If a line in the entries below contains "from", copy it.
※ ※ ※
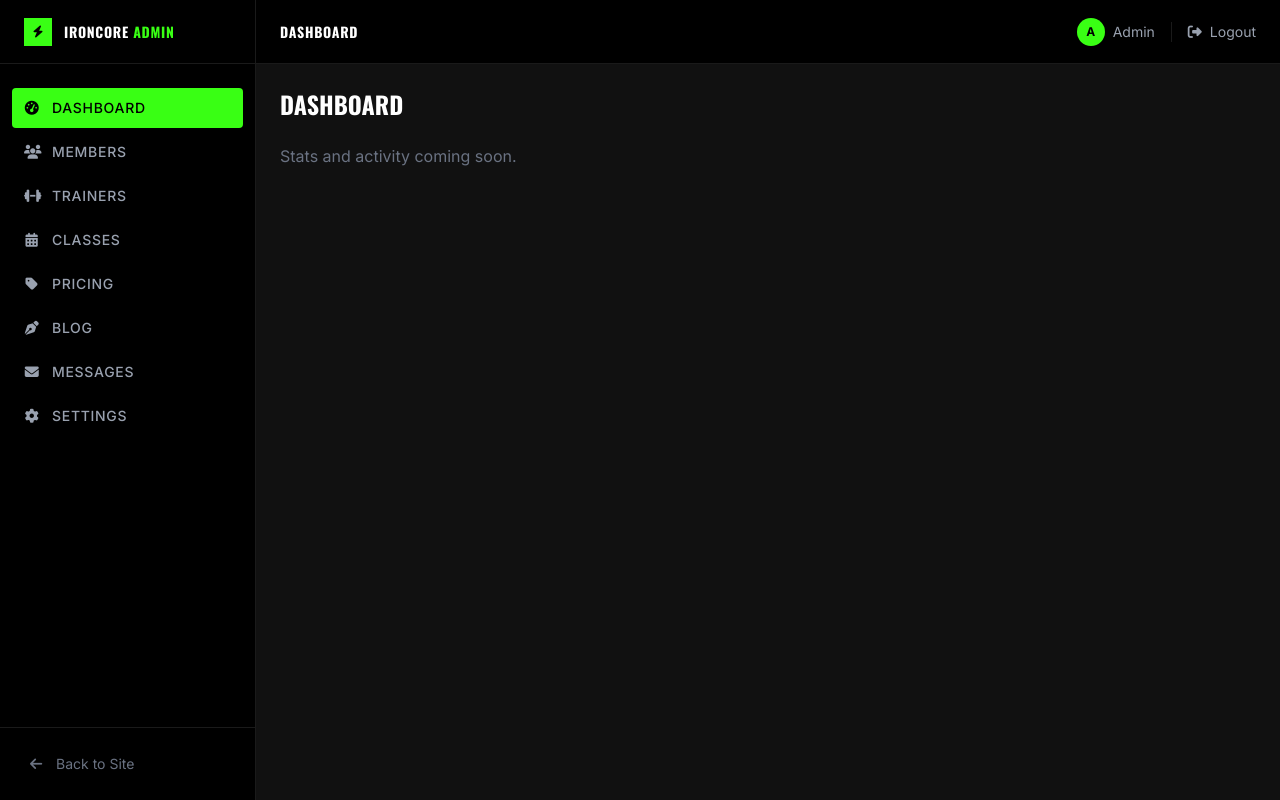
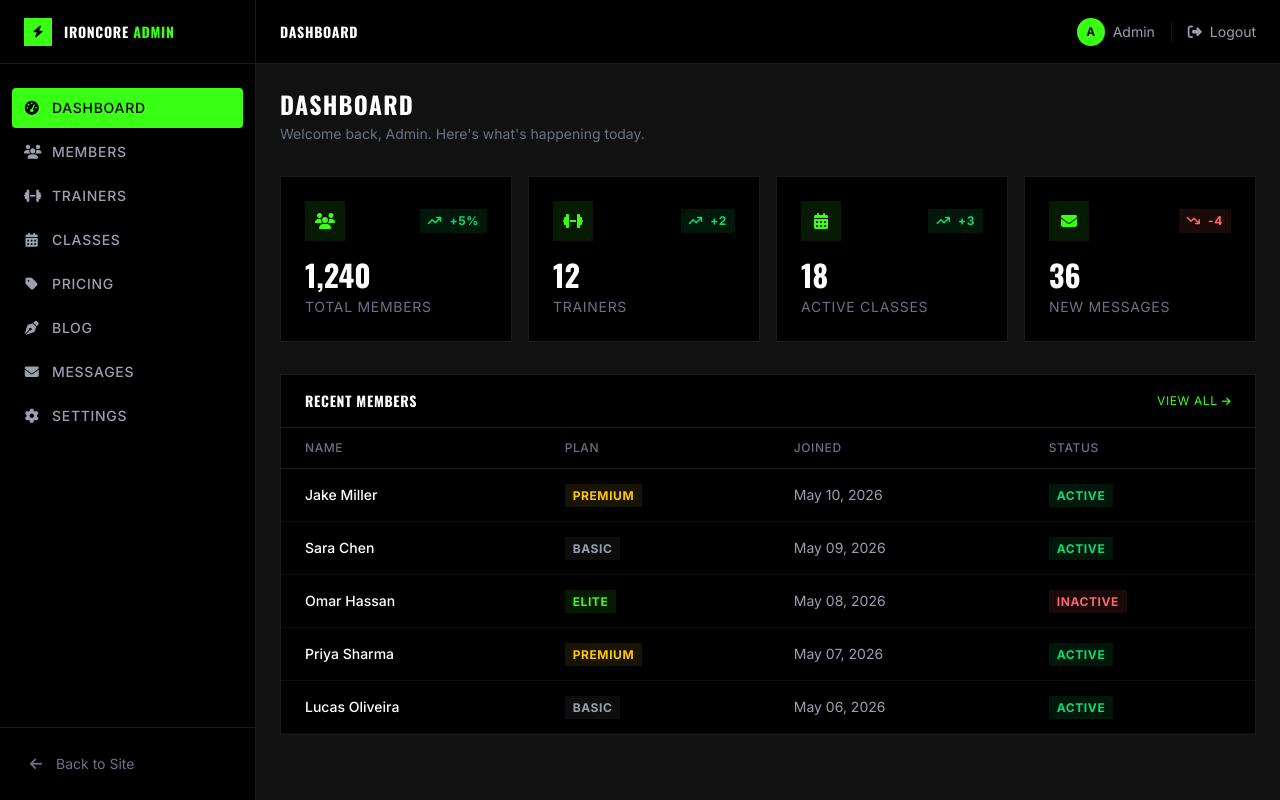
Before and after one commit to ahnaf00/Iron-Core-Gym-Vue-JS, a Vue app: page /admin in a window 1280 px wide. Built offline with nearby package versions, Linux system fonts and the light colour scheme.

Commit message:
AdminDashboard.vue refactored

```diff
--- a/src/components/admin/AdminDashboard.vue
+++ b/src/components/admin/AdminDashboard.vue
@@ -1,7 +1,63 @@
-<script setup></script>
+<!-- src/components/admin/AdminDashboard.vue -->
+<script setup>
+import { ref } from 'vue'
+import StatsCard from './dashboard/StatsCard.vue'
+import RecentMembersTable from './dashboard/RecentMembersTable.vue'
+
+const stats = ref([
+  {
+    id: 1,
+    icon: 'fa-solid fa-users',
+    label: 'Total Members',
+    value: '1,240',
+    trend: '+5%',
+    trendUp: true,
+  },
+  {
+    id: 2,
+    icon: 'fa-solid fa-dumbbell',
+    label: 'Trainers',
+    value: '12',
+    trend: '+2',
+    trendUp: true,
+  },
+  {
+    id: 3,
+    icon: 'fa-solid fa-calendar-days',
+    label: 'Active Classes',
+    value: '18',
+    trend: '+3',
+    trendUp: true,
+  },
+  {
+    id: 4,
+    icon: 'fa-solid fa-envelope',
+    label: 'New Messages',
+    value: '36',
+    trend: '-4',
+    trendUp: false,
+  },
+])
+</script>
+
 <template>
-  <div>
-    <h2 class="text-2xl font-heading font-bold text-white uppercase mb-6">Dashboard</h2>
-    <p class="text-gray-500">Stats and activity coming soon.</p>
+  <div class="space-y-8">
+
+    <!-- Page heading -->
+    <div>
+      <h2 class="text-2xl font-heading font-bold text-white uppercase tracking-wider">Dashboard</h2>
+      <p class="text-gray-500 text-sm mt-1">Welcome back, Admin. Here's what's happening today.</p>
+    </div>
+
+    <!-- KPI Stats grid -->
+    <div class="grid grid-cols-1 sm:grid-cols-2 xl:grid-cols-4 gap-4">
+      <StatsCard v-for="card in stats" :key="card.id" :card="card" />
+    </div>
+
+    <!-- Recent members table -->
+    <RecentMembersTable />
+
   </div>
 </template>
+
+<style scoped></style>
```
※ ※ ※
ANSWER BOX –
+import { ref } from 'vue'
+import StatsCard from './dashboard/StatsCard.vue'
+import RecentMembersTable from './dashboard/RecentMembersTable.vue'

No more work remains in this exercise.